(What you should do) What lines of the data hold the string "pages"? Copy them all.

Dataset records START

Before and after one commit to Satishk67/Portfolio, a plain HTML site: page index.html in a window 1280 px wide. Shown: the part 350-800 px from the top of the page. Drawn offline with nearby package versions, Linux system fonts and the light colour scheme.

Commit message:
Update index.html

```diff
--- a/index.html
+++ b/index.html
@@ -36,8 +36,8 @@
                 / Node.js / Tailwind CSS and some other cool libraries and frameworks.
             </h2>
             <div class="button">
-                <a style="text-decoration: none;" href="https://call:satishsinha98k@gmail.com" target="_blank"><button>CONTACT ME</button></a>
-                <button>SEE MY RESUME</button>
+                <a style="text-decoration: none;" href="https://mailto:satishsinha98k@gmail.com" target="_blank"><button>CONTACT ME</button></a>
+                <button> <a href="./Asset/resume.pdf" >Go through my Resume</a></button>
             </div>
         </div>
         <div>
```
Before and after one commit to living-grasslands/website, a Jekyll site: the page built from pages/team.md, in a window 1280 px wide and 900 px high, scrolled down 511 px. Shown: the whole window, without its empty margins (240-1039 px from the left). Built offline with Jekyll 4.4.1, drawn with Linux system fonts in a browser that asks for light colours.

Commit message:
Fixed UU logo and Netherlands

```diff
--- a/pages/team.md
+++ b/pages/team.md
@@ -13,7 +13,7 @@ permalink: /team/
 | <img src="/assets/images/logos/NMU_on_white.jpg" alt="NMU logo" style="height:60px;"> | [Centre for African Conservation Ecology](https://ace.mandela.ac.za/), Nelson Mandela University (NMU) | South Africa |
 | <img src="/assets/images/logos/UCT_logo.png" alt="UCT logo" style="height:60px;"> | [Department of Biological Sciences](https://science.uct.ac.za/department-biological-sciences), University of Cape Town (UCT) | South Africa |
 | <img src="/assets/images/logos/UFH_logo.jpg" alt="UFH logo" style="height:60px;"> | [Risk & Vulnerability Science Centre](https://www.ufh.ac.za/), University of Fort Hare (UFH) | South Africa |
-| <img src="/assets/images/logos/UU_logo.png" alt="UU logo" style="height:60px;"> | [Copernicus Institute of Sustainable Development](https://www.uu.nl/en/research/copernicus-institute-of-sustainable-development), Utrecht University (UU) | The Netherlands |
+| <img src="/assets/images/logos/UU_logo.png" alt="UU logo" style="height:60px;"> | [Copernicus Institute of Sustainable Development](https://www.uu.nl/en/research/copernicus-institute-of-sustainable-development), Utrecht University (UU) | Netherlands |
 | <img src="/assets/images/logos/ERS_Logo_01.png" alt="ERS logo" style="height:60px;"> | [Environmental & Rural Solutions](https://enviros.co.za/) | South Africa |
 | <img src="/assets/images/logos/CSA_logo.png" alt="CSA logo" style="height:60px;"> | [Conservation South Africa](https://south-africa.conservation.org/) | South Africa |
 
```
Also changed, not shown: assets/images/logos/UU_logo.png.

Dataset records END

(Exercise output)
Before and after one commit to living-grasslands/website, a Jekyll site: the page built from pages/team.md, in a window 1280 px wide and 900 px high, scrolled down 511 px. Shown: the whole window, without its empty margins (240-1039 px from the left). Built offline with Jekyll 4.4.1, drawn with Linux system fonts in a browser that asks for light colours.
--- a/pages/team.md
+++ b/pages/team.md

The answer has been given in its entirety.